Of Bitcoin and Salmon 🐟🐟🐟
El Salvador adopted Bitcoin as legal tender in September 2021. This transformational crypto landmark is a world’s first and has since propelled many exciting projects such as using volcanic energy to mine bitcoin and the selling of bitcoin-backed bonds through blockchain infrastructure.
McDonald’s and Starbucks in the country have started to accept Bitcoin from phones, while the government is rolling out a network of 200 Chivo ATMs to help introduce consumers to Bitcoin.
Accordingly, the government claims that the adoption of Bitcoin will increase the affordability of services, widen payment options and increase financial innovation. And if successful, this could prove to be a significant boost for the lower-income economy and lessen their poverty.

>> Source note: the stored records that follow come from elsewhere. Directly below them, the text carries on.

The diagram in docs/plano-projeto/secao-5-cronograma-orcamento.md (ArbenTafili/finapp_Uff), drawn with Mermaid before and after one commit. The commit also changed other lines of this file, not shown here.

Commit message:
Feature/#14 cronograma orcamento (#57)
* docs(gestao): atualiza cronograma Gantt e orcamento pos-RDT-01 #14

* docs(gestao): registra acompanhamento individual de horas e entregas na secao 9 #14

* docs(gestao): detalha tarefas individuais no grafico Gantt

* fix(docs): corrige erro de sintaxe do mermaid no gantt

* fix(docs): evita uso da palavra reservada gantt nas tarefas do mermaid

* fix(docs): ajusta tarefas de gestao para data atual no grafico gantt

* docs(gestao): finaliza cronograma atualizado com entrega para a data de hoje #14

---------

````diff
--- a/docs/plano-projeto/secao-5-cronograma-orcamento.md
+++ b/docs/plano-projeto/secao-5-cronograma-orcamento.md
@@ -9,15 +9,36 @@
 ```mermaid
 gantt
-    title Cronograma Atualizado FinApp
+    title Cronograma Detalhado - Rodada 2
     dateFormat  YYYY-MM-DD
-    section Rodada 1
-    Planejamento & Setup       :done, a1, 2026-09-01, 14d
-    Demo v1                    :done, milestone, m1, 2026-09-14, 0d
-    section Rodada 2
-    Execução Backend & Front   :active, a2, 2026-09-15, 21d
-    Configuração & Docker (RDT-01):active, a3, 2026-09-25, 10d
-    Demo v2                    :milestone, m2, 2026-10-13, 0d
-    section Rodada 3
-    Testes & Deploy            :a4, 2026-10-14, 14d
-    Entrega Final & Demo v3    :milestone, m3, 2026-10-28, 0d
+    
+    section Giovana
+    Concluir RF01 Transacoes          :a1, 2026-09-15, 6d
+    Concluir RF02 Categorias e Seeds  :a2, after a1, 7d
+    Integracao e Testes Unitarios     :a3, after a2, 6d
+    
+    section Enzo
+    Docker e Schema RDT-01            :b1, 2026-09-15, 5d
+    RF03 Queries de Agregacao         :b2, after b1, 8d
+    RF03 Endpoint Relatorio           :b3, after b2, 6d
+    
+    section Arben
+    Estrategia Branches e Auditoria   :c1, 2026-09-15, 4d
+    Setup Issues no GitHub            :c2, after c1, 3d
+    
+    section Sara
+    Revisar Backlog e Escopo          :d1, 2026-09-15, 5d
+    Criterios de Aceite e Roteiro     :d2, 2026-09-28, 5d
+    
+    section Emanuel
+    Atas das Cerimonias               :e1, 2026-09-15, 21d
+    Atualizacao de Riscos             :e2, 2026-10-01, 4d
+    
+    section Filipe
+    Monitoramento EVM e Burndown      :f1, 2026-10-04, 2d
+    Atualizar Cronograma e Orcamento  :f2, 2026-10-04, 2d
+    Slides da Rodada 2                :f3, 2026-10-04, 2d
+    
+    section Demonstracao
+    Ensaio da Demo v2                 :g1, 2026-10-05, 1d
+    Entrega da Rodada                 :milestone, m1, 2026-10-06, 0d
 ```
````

If you are not already familiar, currently, not all 21 million Bitcoin have been mined yet. But as we slowly increase the supply until no more new bitcoin is available, demand and adoption will determine the price of bitcoin.
Let’s look at a common commodity that has an almost infinite supply, the Salmon. This fish can be farmed or sourced, thus the supply is not fixed. However, Bitcoin has a perfect inelastic supply that is capped strictly to 21 million. As demand for Bitcoin increases, its value increases. The finiteness of the currency prevents inflation, thus helping lessen global poverty.

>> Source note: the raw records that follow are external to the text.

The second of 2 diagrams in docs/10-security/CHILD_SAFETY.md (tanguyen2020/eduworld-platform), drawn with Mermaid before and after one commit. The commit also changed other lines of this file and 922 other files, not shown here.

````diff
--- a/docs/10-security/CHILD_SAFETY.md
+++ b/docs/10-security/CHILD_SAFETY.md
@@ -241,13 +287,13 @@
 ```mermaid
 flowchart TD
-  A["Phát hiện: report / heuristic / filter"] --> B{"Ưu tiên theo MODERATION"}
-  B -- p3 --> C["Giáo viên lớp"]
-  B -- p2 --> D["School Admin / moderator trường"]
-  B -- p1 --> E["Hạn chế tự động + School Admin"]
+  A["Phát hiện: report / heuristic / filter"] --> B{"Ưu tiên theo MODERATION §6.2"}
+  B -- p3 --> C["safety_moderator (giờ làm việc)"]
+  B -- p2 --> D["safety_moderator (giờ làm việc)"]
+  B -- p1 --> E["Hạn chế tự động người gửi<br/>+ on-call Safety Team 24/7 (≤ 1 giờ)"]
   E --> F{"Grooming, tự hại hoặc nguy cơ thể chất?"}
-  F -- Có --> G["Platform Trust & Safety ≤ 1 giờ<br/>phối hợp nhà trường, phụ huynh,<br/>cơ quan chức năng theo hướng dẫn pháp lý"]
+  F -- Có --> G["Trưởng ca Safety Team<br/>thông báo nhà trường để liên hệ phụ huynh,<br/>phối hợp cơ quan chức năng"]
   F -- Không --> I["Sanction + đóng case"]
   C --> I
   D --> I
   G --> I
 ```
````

What’s more, Bitcoin operates outside of the current financial system. It has no central authority and thus, people cannot be discriminated against in using the currency. Bitcoin is also very safe and hard to steal and that will further limit corrupt governments from taking foreign aid for themselves especially in developing countries that lack financial stability.
The fact that bitcoin supply remains immutable will most likely have a positive effect on the rising of the purchasing power of Bitcoin and thereby alleviate global poverty.